  • Squat: 455lb
  • Bench: 290lb
  • Overhead press: 170lb
  • Deadlift: 520lb

I'm still improving, both in the amount I can lift, and removing the amount of fat I'm carrying around.


Feb
15
answered Fine tuning meal and exercise plan to improve muscle growth and fat loss
Feb
15
comment Is eating rice everyday healthy?
Rice doesn't have a lot of nutritional value, but as a grain white rice is least damaging to your body. It's macronutrient makeup is primarily carbohydrates. nutritiondata.self.com/facts/cereal-grains-and-pasta/5712/2
Feb
15
answered Training the legs and Muscle growth
Feb
15
comment What weight dumbbells should I buy?
Light is whatever is easy for you. If you can lift 10kg without problem for all your exercises go for it. I've seen some kids try and use 3.5kg and it was too much for them--at least for the exercise they were trying. You'll have to try it out before you buy.
Feb
14
answered How can you tell that you are eating enough to build your muscles?
Feb
14
answered Are dumbbells alone enough to build strength?
Feb
14
answered What weight dumbbells should I buy?
Feb
13
answered Worthwhile to cross-train while preparing for half-marathon
Feb
13
comment If I build up my muscles and then don't use them for a while, then will the “build-up” regress after a while?
Also important to note is the effect of "muscle memory". When you start training again, your body will regain its old strength faster the second time than it took the first time.
Feb
13
answered What is the cheapest, quickest way to gain some basic muscle?
Feb
10
answered Is the Pendlay row the same as a bent-over barbell row?
Feb
9
comment weight/bodyweight training and some of its “negative” side effects
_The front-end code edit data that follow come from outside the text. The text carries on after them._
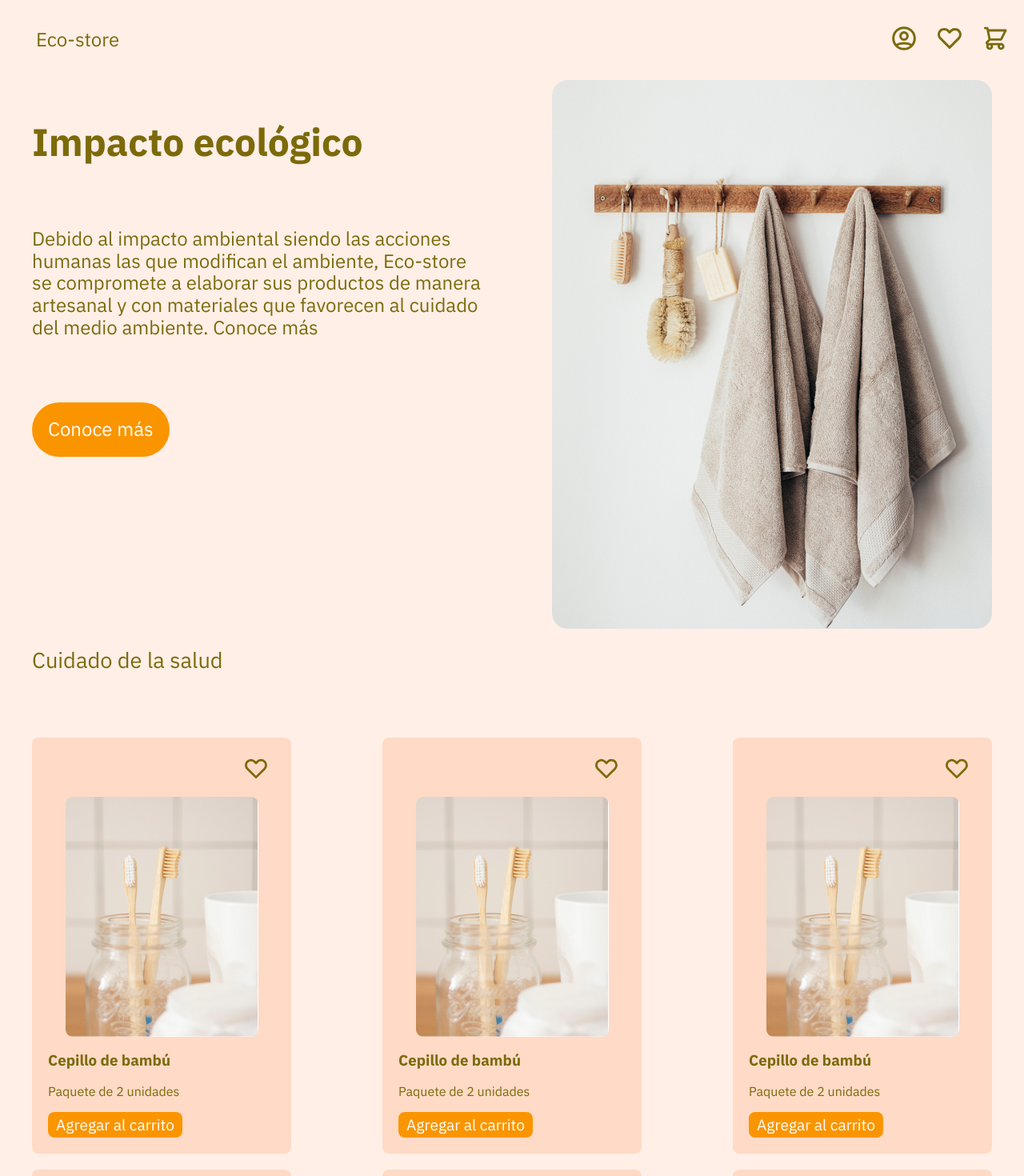
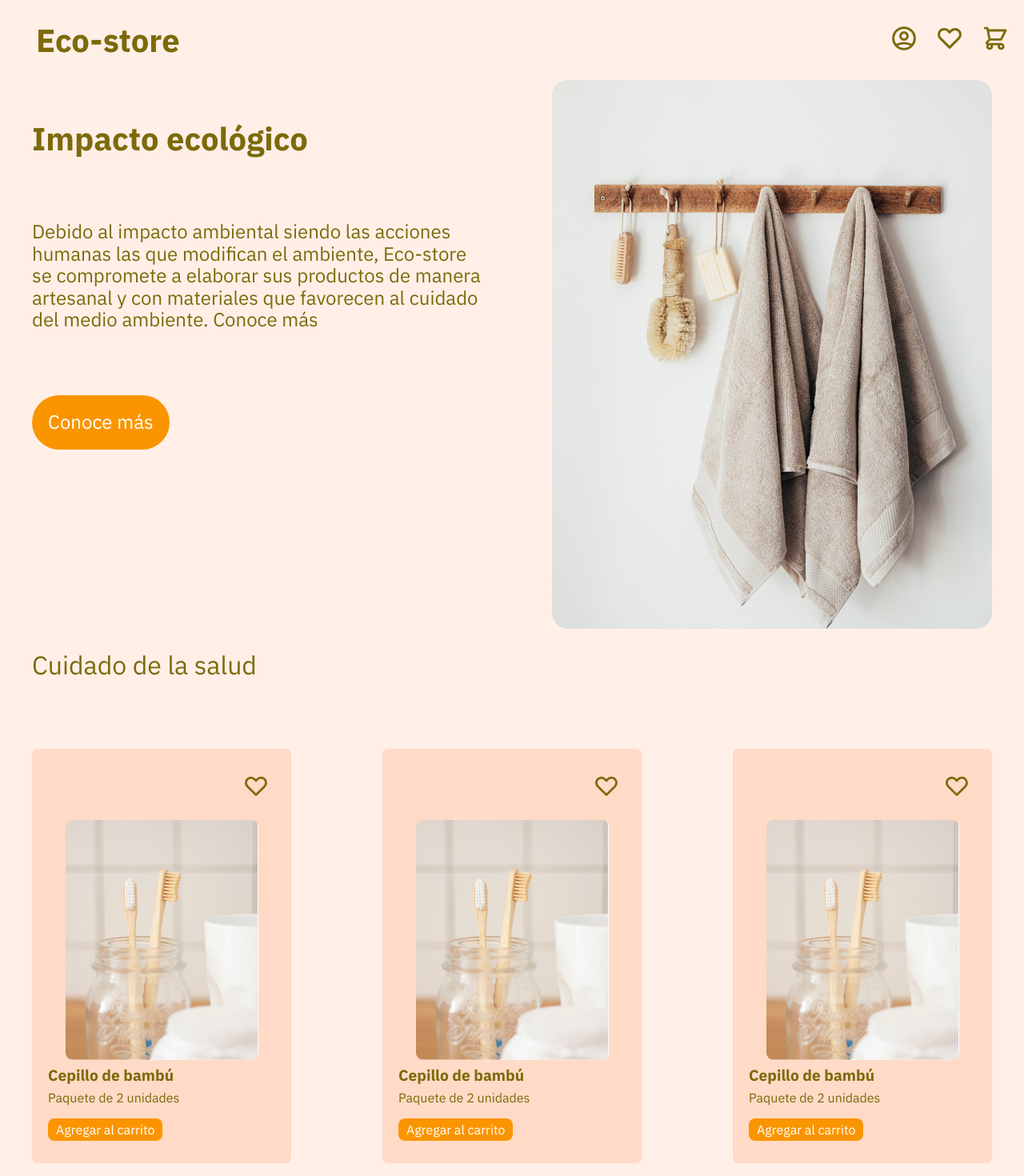
Before and after one commit to enrique1994mex/shop-green, a React (Vite) app: page / in a window 1280 px wide. Shown: the top 1470 px of the page at 80% size. Built offline with nearby package versions, Linux system fonts and the light colour scheme.

Commit message:
add styles to text and titles

```diff
--- a/src/components/Header.jsx
+++ b/src/components/Header.jsx
@@ -4,7 +4,7 @@ import style from '../styles/components/header.module.scss'
 const Header = () => {
 	return (
 		<nav className={style.navbar}>
-			<p>Eco-store</p>
+			<h1>Eco-store</h1>
 			<Profile />
 		</nav>
 	)
--- a/src/styles/components/footer.module.scss
+++ b/src/styles/components/footer.module.scss
@@ -7,6 +7,18 @@
 	height: auto;
 	padding: 40px;
 	color: white;
+	h3 {
+		font-size: c.$title-small;
+		@include desktop {
+			font-size: c.$title-medium;
+		}
+	}
+	p {
+		font-size: c.$text-small;
+		@include desktop {
+			font-size: c.$text-medium;
+		}
+	}
 	.social {
 		@include flexCenter(row, center, center);
 		gap: 40px;
--- a/src/styles/components/header.module.scss
+++ b/src/styles/components/header.module.scss
@@ -8,8 +8,11 @@
 	padding: 15px;
 	position: sticky;
 	top: -1px;
-	p {
-		font-size: 1.5em;
+	h1 {
+		font-size: c.$title-medium;
+		@include tablet {
+			font-size: c.$title-large;
+		}
 		padding-left: 30px;
 	}
 }
--- a/src/styles/components/main.module.scss
+++ b/src/styles/components/main.module.scss
@@ -25,23 +25,23 @@
 	}
 	row-gap: 20px;
 	h1 {
-		font-size: 1.5em;
+		font-size: c.$title-small;
 		@include small {
-			font-size: 2em;
+			font-size: c.$title-medium;
 		}
 		@include large {
-			font-size: 3em;
+			font-size: c.$title-large;
 		}
 		padding: 0px;
 		margin: 0px;
 	}
 	p {
-		font-size: 1em;
+		font-size: c.$text-small;
 		@include small {
-			font-size: 1.2em;
+			font-size: c.$text-medium;
 		}
 		@include large {
-			font-size: 1.5em;
+			font-size: c.$text-large;
 		}
 		margin: 0px;
 	}
@@ -51,10 +51,10 @@
 		border-style: none;
 		border-radius: 35px;
 		color: white;
-		font-size: 1em;
+		font-size: c.$text-small;
 		cursor: pointer;
 		@include desktop {
-			font-size: 1.5em;
+			font-size: c.$text-large;
 		}
 		&:hover {
 			transform: scale(1.1);
@@ -80,13 +80,13 @@
 .product {
 	width: 100%;
 	height: auto;
-
-	h2 {
-		font-size: 1.7em;
-	}
 	.healthcare {
 		padding-bottom: 60px;
 		h2 {
+			font-size: c.$title-small;
+			@include desktop {
+				font-size: c.$title-medium;
+			}
 			font-weight: 300;
 			padding-bottom: 60px;
 		}
@@ -139,8 +139,17 @@
 					border-radius: 9px;
 				}
 			}
+			h3 {
+				margin: 8px 0px;
+				font-size: c.$title-smaller;
+			}
+			p {
+				margin: 8px 0px;
+				font-size: c.$text-small;
+			}
 			button {
-				font-size: 1.2em;
+				font-size: c.$text-small;
+				margin: 8px 0px;
 				padding: 5px 10px;
 				background-color: c.$quaternion-color;
 				border-style: none;
@@ -162,7 +171,10 @@
 .aboutUs {
 	padding-bottom: 60px;
 	h2 {
-		font-weight: bold;
+		font-size: c.$title-small;
+		@include desktop {
+			font-size: c.$title-medium;
+		}
 		padding-bottom: 40px;
 		@include tablet {
 			padding-bottom: 60px;
@@ -189,7 +201,7 @@
 			}
 			p {
 				text-align: center;
-				font-size: 1.5em;
+				font-size: c.$text-large;
 				margin: 0px;
 			}
 		}
@@ -201,7 +213,10 @@
 
 .gallery {
 	h2 {
-		font-weight: bold;
+		font-size: c.$title-small;
+		@include desktop {
+			font-size: c.$title-medium;
+		}
 		padding-bottom: 40px;
 	}
 	.galleryImages {
@@ -231,6 +246,10 @@
 .location {
 	color: #e86424;
 	h2 {
+		font-size: c.$title-small;
+		@include desktop {
+			font-size: c.$title-medium;
+		}
 		padding: 40px 0px;
 	}
 	.map {
@@ -247,6 +266,6 @@
 	}
 	p,
 	h3 {
-		font-size: 1.5em;
+		font-size: c.$text-large;
 	}
 }
--- a/src/styles/utilities/_variables.scss
+++ b/src/styles/utilities/_variables.scss
@@ -3,3 +3,12 @@ $secondary-color: #ffdac6;
 $tertiary-color: #babd8d;
 $quaternion-color: #fa9500;
 $primary-text-color: #7c6a0a;
+
+$text-small: 1em;
+$text-medium: 1.2em;
+$text-large: 1.5em;
+
+$title-smaller: 1.2em;
+$title-small: 1.5em;
+$title-medium: 2em;
+$title-large: 2.5em;
```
Look into LeanGains or something similar. You don't have to do the intermittent fasting part, although that does accelerate things a bit. However, carb and calorie cycling (both parts of the protocol) are proven workers. If you are within 15% body fat (flat stomach, no definition), then you can use the "Recomp" protocol. +20% on training days, -20% on rest days--training 3 days a week.
Feb
9
answered weight/bodyweight training and some of its “negative” side effects
Feb
7
answered Guidelines for taking useful progress pictures
Feb
7
comment How to keep fit while travelling long-term?
Describe what travelling long term means. There's only so much you can do while on a bus, but when you are not sitting there are some things you can do. It just helps to understand what the days look like.
Feb
6
answered Do carbs make people sleepy?
Feb
6
comment Any authoritative references for strength training nutrition requirements?
It's the proportions that are off. Fats are an important part of dietary requirements--not to mention the number of fat born vitamins that are quite necessary to weightlifting like Vitamin D, and the Omega-3 balance needed as well.
Feb
4
comment Any authoritative references for strength training nutrition requirements?
That is contrary to most weightlifting dietary guidelines I've found. The insulin spike needed from carb intake post workout is well documented, and restores the glycogen you just depleted. However, keeping the insulin spiked too much for too long leads to inducing a cortisol response as well as putting someone in an insulin resistant state. Very not good.
Feb
3
comment Working out - do taller people have it harder?
@Ivo Flipse: I believe you provided the definition of power. Power is even more telling when you are comparing Olympic lifts to the slower "power lifts". Moving a barbell the same distance, but at a faster rate of speed requires more power.
Feb
3
answered Any authoritative references for strength training nutrition requirements?